© 2024 Michigan State University Board of Trustees
Public Media from Michigan State University
Play Live Radio
Next Up:
0:00 0:00
Available On Air Stations

Why Obama Wants To Change The Key Law In The Terrorism Fight

President Obama speaks at the National Defense University in Washington, D.C., on May 23.
Win McNamee
Getty Images
President Obama speaks at the National Defense University in Washington, D.C., on May 23.

Almost all of the federal government's actions against terrorism — from drone strikes to the prison at Guantanamo Bay — are authorized by a single law: the Authorization for Use of Military Force.

Congress passed it just after the terrorist attacks of Sept. 11, 2001. Now, President Obama says he wants to revise the law, and ultimately repeal it.

The AUMF is one of the most unusual laws Congress has passed this century. It's less than a page long. The vote was nearly unanimous. And it went from concept to law in exactly one week.

It authorizes the president to go after the groups that planned, authorized, committed or aided the Sept. 11 attacks, or any groups and countries that harbored them. In broad terms, it justified invading Afghanistan. But two presidents have applied it around the world.

"It was vast in the powers that it gave," says Karen Greenberg, who runs the Center on National Security at Fordham Law School. "And it was somewhat vast in its definition of the enemy. However, in many ways, that definition has expanded in the interim years."

Presidents Bush and Obama have used AUMF authority to kill terrorists in Somalia, Yemen and other places far from the Afghan battlefield.

But last week at the National Defense University, Obama said the law needs to change. He explained that after 12 years, the Afghan war is ending, and al-Qaida's core is a shell of its former self.

"Unless we discipline our thinking, our definitions, our actions, we may be drawn into more wars we don't need to fight," the president said, "or continue to grant presidents unbound powers more suited for traditional armed conflicts between nation-states."

Obama promised to work with Congress to refine, and ultimately repeal, the AUMF's mandate.

"And I will not sign laws designed to expand this mandate further," he said.

According to a senior White House official, that threat was a specific reaction to lawmakers who have talked about expanding the law.

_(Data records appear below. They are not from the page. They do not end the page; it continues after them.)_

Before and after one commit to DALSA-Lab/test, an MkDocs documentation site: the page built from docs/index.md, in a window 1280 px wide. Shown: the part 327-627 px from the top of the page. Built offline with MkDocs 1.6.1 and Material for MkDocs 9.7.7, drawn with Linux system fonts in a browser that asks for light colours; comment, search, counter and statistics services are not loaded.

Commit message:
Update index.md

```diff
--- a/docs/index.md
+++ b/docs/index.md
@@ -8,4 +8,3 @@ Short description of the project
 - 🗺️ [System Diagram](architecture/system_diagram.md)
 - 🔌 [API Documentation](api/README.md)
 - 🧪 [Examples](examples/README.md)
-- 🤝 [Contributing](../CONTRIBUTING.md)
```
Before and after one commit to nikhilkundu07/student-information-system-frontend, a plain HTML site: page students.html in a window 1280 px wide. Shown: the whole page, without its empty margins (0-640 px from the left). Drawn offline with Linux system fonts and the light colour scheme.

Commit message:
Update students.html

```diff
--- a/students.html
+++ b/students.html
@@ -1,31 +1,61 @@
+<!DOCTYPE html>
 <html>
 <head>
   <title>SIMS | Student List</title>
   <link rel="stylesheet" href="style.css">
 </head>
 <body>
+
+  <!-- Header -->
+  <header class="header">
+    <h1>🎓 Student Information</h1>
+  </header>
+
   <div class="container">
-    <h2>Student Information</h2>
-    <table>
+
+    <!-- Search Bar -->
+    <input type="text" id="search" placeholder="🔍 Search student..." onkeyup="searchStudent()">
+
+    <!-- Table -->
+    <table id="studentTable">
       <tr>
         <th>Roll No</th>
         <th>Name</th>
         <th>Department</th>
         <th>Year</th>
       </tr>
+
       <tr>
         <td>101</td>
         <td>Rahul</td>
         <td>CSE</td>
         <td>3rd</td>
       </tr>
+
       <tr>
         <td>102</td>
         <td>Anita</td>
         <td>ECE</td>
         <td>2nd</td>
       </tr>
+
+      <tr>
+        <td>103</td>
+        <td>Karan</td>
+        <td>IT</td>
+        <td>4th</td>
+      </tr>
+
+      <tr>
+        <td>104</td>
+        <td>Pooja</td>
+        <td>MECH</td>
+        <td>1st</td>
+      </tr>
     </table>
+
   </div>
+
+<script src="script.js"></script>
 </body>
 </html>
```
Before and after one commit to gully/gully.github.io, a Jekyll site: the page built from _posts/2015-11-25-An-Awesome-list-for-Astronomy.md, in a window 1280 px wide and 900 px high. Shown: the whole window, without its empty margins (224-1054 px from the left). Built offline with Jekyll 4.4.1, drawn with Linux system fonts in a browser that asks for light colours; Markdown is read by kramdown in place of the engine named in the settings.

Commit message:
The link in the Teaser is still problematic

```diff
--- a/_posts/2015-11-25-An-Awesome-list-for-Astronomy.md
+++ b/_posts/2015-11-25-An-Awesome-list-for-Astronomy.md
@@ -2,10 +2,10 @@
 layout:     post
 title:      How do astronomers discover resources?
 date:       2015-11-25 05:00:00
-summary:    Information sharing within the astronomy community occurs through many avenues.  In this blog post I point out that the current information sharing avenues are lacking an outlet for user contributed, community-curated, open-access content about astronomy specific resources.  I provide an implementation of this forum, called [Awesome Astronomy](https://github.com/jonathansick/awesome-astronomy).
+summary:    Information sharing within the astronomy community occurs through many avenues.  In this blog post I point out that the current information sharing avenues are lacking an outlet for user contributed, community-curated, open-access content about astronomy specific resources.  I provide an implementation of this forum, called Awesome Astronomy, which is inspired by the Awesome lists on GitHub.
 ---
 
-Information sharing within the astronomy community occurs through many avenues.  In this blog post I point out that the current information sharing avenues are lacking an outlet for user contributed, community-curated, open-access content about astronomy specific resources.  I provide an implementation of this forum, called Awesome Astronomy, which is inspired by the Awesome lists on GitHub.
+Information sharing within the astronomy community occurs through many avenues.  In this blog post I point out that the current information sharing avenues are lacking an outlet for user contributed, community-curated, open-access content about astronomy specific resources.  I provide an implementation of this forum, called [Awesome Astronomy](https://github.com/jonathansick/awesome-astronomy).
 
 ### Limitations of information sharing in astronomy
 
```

Until now, presidents have interpreted a very vague law to give them very broad powers. Sen. John McCain, R-Ariz., has expressed interest in making the law less vague, and making those broad powers explicit.

"Wouldn't it be helpful to the Department of Defense and the American people if we updated the AUMF to make it more explicitly consistent with the realities today, which are dramatically different [than] they were on that fateful day in New York?" he said at a Senate Armed Services Committee hearing earlier this month.

But the White House is moving in the opposite direction.

As a senior White House official put it: "The AUMF should apply to al-Qaida. As we defeat al-Qaida, we should ultimately repeal the law."

As other terrorist groups become threats, the White House believes a president should ask Congress for permission to target those groups on a case-by-case basis.

James Jeffrey, who was deputy national security adviser to Bush, worries about rolling back the law.

"This law has served us well for over a decade," he says. "Much hangs from it, including the detention capability and the ability to use the U.S. military against clear and present dangers to the United States."

That detention piece of the puzzle is key: The Guantanamo prison operates under the AUMF, so repealing this law is also part of the White House's effort to close the prison.

Many in Congress want to keep the prison open. That's one reason this issue will not be easily resolved, says Thomas Kean, who co-chaired the 9/11 Commission.

"I think it'll be a long debate, and it should be," Kean says. "[These are] very, very contentious issues, but the one thing you have to have, I think, in the United States, particularly for something lasting as long as this, is a framework of laws. We're a nation of laws. You can't just do ad hoc as we have in the past."

It's pretty unusual for a president to ask Congress to take away some of his power. But Kate Martin of the Center for National Security Studies says if you look at it a different way, this situation doesn't seem so strange.

"It's not unusual for presidents to end wars, right?" she says. "And if what we were talking about was ending military operations, that would not look like a president giving up power. It would look like a president ending wars."

In fact, the White House wants to change this law authorizing the war on terrorism at the same time the Afghan war ends in 2014. That means it has a year and a half to wrestle with Congress over the details.

Copyright 2021 NPR. To see more, visit https://www.npr.org.

Ari Shapiro has been one of the hosts of All Things Considered, NPR's award-winning afternoon newsmagazine, since 2015. During his first two years on the program, listenership to All Things Considered grew at an unprecedented rate, with more people tuning in during a typical quarter-hour than any other program on the radio.
Journalism at this station is made possible by donors who value local reporting. Donate today to keep stories like this one coming. It is thanks to your generosity that we can keep this content free and accessible for everyone. Thanks!